The task ▸ Write out the records that follow with every word intact.

Saved data entries:
• • • • • • •

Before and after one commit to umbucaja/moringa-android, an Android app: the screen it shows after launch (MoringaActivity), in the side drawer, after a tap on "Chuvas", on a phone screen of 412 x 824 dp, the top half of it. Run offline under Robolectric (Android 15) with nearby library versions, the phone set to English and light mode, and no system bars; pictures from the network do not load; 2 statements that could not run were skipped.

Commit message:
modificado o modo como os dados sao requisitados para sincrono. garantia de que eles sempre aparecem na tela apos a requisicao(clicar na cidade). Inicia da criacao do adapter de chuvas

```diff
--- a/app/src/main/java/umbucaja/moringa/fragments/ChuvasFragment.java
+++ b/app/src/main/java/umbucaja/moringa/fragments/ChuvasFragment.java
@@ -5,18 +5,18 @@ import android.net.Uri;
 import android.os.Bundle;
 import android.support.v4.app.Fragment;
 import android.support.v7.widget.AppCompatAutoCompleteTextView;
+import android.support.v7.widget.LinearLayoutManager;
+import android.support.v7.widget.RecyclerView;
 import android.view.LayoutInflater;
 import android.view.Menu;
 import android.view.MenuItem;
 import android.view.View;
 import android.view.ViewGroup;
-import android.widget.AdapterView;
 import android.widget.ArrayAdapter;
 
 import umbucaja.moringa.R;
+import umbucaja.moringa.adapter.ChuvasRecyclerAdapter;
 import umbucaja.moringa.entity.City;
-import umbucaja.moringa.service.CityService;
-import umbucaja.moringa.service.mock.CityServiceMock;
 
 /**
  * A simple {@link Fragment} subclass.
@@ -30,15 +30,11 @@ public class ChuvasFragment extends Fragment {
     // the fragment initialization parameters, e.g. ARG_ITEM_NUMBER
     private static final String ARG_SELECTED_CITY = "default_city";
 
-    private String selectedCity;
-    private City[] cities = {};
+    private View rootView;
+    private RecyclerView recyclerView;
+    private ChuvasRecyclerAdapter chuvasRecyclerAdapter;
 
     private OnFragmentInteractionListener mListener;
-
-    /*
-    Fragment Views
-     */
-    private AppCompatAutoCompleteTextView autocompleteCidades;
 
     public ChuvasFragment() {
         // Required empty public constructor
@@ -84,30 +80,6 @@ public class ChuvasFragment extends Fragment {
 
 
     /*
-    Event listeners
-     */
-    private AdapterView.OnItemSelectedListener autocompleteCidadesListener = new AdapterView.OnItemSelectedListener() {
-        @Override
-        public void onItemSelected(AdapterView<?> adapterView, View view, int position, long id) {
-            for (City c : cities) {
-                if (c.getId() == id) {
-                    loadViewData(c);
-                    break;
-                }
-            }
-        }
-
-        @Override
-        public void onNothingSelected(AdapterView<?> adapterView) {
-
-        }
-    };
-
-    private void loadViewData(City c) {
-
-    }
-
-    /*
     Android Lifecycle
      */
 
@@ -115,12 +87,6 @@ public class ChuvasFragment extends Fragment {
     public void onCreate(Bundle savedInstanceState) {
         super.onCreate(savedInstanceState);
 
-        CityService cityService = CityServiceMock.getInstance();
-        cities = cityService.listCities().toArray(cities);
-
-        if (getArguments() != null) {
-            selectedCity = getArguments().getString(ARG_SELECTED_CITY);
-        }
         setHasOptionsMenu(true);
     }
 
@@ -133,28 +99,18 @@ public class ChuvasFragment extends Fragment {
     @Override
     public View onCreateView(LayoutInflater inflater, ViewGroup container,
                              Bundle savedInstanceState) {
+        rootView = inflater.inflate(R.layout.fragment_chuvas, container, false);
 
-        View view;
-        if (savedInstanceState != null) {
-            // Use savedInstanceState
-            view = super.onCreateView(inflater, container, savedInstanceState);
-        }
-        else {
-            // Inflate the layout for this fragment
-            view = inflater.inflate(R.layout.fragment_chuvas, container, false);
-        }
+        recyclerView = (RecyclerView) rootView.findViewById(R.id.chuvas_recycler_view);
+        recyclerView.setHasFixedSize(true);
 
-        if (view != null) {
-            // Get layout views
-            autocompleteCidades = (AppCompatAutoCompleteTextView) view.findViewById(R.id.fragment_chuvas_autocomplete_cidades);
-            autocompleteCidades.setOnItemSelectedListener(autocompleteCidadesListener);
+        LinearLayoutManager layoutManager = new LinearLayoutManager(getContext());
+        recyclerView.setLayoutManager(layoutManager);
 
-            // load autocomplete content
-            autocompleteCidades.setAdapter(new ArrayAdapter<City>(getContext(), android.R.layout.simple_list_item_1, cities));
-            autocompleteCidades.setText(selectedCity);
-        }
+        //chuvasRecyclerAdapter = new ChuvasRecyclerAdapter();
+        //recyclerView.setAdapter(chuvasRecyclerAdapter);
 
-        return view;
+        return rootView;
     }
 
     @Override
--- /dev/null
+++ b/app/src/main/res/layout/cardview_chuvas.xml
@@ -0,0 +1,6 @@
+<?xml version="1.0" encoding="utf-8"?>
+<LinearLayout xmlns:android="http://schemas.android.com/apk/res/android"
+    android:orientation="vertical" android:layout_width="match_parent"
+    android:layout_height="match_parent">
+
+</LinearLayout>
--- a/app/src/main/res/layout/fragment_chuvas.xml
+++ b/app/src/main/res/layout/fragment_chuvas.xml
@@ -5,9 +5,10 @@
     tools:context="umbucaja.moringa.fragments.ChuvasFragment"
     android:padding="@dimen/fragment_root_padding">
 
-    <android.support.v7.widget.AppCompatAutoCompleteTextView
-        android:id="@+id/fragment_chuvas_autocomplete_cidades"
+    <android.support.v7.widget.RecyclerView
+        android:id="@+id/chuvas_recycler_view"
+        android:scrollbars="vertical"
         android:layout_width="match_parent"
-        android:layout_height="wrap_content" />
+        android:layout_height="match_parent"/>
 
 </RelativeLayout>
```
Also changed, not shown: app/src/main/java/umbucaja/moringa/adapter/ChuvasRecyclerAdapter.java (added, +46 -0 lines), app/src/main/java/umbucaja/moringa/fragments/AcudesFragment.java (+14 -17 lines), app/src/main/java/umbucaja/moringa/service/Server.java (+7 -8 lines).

• • • • • • •

Solution for this task ▸
Before and after one commit to umbucaja/moringa-android, an Android app: the screen it shows after launch (MoringaActivity), in the side drawer, after a tap on "Chuvas", on a phone screen of 412 x 824 dp, the top half of it. Run offline under Robolectric (Android 15) with nearby library versions, the phone set to English and light mode, and no system bars; pictures from the network do not load; 2 statements that could not run were skipped.

Commit message:
modificado o modo como os dados sao requisitados para sincrono. garantia de que eles sempre aparecem na tela apos a requisicao(clicar na cidade). Inicia da criacao do adapter de chuvas

```diff
--- a/app/src/main/java/umbucaja/moringa/fragments/ChuvasFragment.java
+++ b/app/src/main/java/umbucaja/moringa/fragments/ChuvasFragment.java
@@ -5,18 +5,18 @@ import android.net.Uri;
 import android.os.Bundle;
 import android.support.v4.app.Fragment;
 import android.support.v7.widget.AppCompatAutoCompleteTextView;
+import android.support.v7.widget.LinearLayoutManager;
+import android.support.v7.widget.RecyclerView;
 import android.view.LayoutInflater;
 import android.view.Menu;
 import android.view.MenuItem;
 import android.view.View;
 import android.view.ViewGroup;
-import android.widget.AdapterView;
 import android.widget.ArrayAdapter;
 
 import umbucaja.moringa.R;
+import umbucaja.moringa.adapter.ChuvasRecyclerAdapter;
 import umbucaja.moringa.entity.City;
-import umbucaja.moringa.service.CityService;
-import umbucaja.moringa.service.mock.CityServiceMock;
 
 /**
  * A simple {@link Fragment} subclass.
@@ -30,15 +30,11 @@ public class ChuvasFragment extends Fragment {
     // the fragment initialization parameters, e.g. ARG_ITEM_NUMBER
     private static final String ARG_SELECTED_CITY = "default_city";
 
-    private String selectedCity;
-    private City[] cities = {};
+    private View rootView;
+    private RecyclerView recyclerView;
+    private ChuvasRecyclerAdapter chuvasRecyclerAdapter;
 
     private OnFragmentInteractionListener mListener;
-
-    /*
-    Fragment Views
-     */
-    private AppCompatAutoCompleteTextView autocompleteCidades;
 
     public ChuvasFragment() {
         // Required empty public constructor
@@ -84,30 +80,6 @@ public class ChuvasFragment extends Fragment {
 
 
     /*
-    Event listeners
-     */
-    private AdapterView.OnItemSelectedListener autocompleteCidadesListener = new AdapterView.OnItemSelectedListener() {
-        @Override
-        public void onItemSelected(AdapterView<?> adapterView, View view, int position, long id) {
-            for (City c : cities) {
-                if (c.getId() == id) {
-                    loadViewData(c);
-                    break;
-                }
-            }
-        }
-
-        @Override
-        public void onNothingSelected(AdapterView<?> adapterView) {
-
-        }
-    };
-
-    private void loadViewData(City c) {
-
-    }
-
-    /*
     Android Lifecycle
      */
 
@@ -115,12 +87,6 @@ public class ChuvasFragment extends Fragment {
     public void onCreate(Bundle savedInstanceState) {
         super.onCreate(savedInstanceState);
 
-        CityService cityService = CityServiceMock.getInstance();
-        cities = cityService.listCities().toArray(cities);
-
-        if (getArguments() != null) {
-            selectedCity = getArguments().getString(ARG_SELECTED_CITY);
-        }
         setHasOptionsMenu(true);
     }
 
@@ -133,28 +99,18 @@ public class ChuvasFragment extends Fragment {
     @Override
     public View onCreateView(LayoutInflater inflater, ViewGroup container,
                              Bundle savedInstanceState) {
+        rootView = inflater.inflate(R.layout.fragment_chuvas, container, false);
 
-        View view;
-        if (savedInstanceState != null) {
-            // Use savedInstanceState
-            view = super.onCreateView(inflater, container, savedInstanceState);
-        }
-        else {
-            // Inflate the layout for this fragment
-            view = inflater.inflate(R.layout.fragment_chuvas, container, false);
-        }
+        recyclerView = (RecyclerView) rootView.findViewById(R.id.chuvas_recycler_view);
+        recyclerView.setHasFixedSize(true);
 
-        if (view != null) {
-            // Get layout views
-            autocompleteCidades = (AppCompatAutoCompleteTextView) view.findViewById(R.id.fragment_chuvas_autocomplete_cidades);
-            autocompleteCidades.setOnItemSelectedListener(autocompleteCidadesListener);
+        LinearLayoutManager layoutManager = new LinearLayoutManager(getContext());
+        recyclerView.setLayoutManager(layoutManager);
 
-            // load autocomplete content
-            autocompleteCidades.setAdapter(new ArrayAdapter<City>(getContext(), android.R.layout.simple_list_item_1, cities));
-            autocompleteCidades.setText(selectedCity);
-        }
+        //chuvasRecyclerAdapter = new ChuvasRecyclerAdapter();
+        //recyclerView.setAdapter(chuvasRecyclerAdapter);
 
-        return view;
+        return rootView;
     }
 
     @Override
--- /dev/null
+++ b/app/src/main/res/layout/cardview_chuvas.xml
@@ -0,0 +1,6 @@
+<?xml version="1.0" encoding="utf-8"?>
+<LinearLayout xmlns:android="http://schemas.android.com/apk/res/android"
+    android:orientation="vertical" android:layout_width="match_parent"
+    android:layout_height="match_parent">
+
+</LinearLayout>
--- a/app/src/main/res/layout/fragment_chuvas.xml
+++ b/app/src/main/res/layout/fragment_chuvas.xml
@@ -5,9 +5,10 @@
     tools:context="umbucaja.moringa.fragments.ChuvasFragment"
     android:padding="@dimen/fragment_root_padding">
 
-    <android.support.v7.widget.AppCompatAutoCompleteTextView
-        android:id="@+id/fragment_chuvas_autocomplete_cidades"
+    <android.support.v7.widget.RecyclerView
+        android:id="@+id/chuvas_recycler_view"
+        android:scrollbars="vertical"
         android:layout_width="match_parent"
-        android:layout_height="wrap_content" />
+        android:layout_height="match_parent"/>
 
 </RelativeLayout>
```
Also changed, not shown: app/src/main/java/umbucaja/moringa/adapter/ChuvasRecyclerAdapter.java (added, +46 -0 lines), app/src/main/java/umbucaja/moringa/fragments/AcudesFragment.java (+14 -17 lines), app/src/main/java/umbucaja/moringa/service/Server.java (+7 -8 lines).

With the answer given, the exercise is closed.